Records for this exercise below:

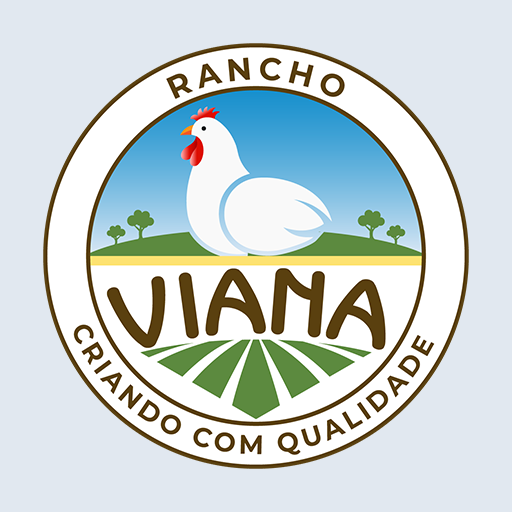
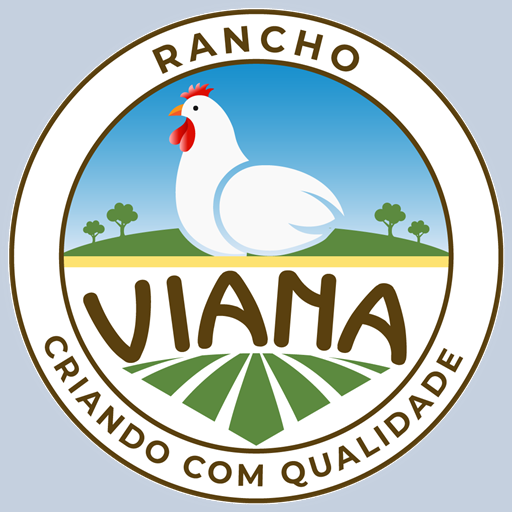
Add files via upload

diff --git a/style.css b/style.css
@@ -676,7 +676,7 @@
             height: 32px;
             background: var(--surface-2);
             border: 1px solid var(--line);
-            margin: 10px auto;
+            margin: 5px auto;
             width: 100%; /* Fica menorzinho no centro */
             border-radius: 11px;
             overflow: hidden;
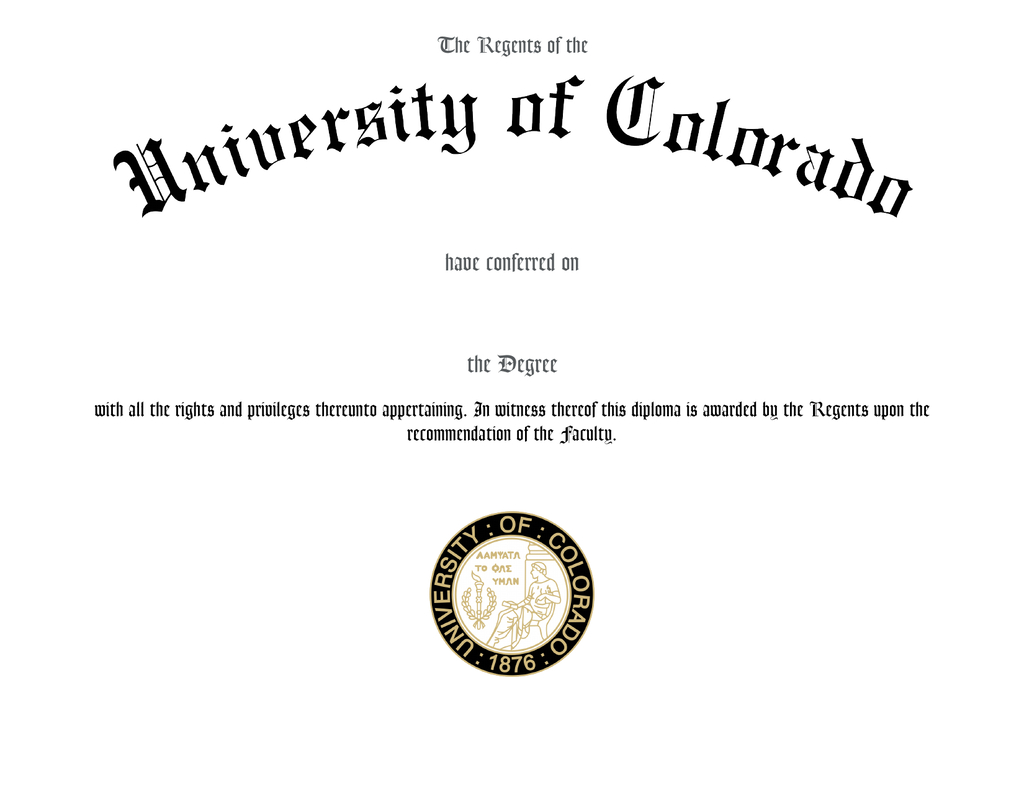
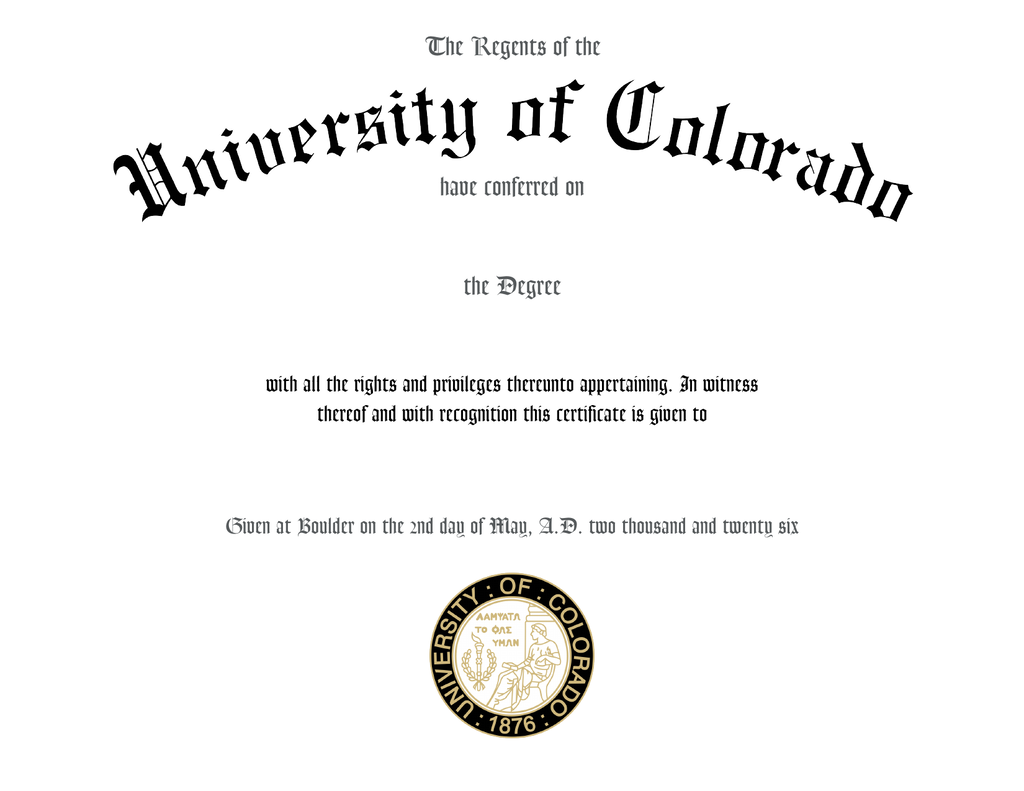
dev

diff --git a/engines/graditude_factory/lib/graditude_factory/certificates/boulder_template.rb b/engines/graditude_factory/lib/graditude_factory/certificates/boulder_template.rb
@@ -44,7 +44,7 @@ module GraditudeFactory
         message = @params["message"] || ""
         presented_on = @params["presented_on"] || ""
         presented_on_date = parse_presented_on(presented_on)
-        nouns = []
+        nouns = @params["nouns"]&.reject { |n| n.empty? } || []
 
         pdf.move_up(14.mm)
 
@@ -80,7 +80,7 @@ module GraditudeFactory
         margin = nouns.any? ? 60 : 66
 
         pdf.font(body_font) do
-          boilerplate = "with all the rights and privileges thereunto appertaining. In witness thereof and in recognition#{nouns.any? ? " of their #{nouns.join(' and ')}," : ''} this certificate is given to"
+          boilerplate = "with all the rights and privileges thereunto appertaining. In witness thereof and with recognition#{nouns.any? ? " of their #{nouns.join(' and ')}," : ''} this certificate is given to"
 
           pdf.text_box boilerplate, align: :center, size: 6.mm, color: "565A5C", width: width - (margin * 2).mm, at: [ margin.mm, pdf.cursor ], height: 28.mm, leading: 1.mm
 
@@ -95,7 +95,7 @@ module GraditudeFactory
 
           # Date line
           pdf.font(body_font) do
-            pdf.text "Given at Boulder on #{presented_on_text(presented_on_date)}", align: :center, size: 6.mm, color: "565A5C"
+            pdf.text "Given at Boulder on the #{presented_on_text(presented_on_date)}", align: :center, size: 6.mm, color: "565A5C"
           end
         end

End of Records for this exercise.

▶ _Exercise prompt_:
Looking at the entries above, work out how many lines contain "recognition", then reply with that number and no other words.

▶ _Exercise output_:
2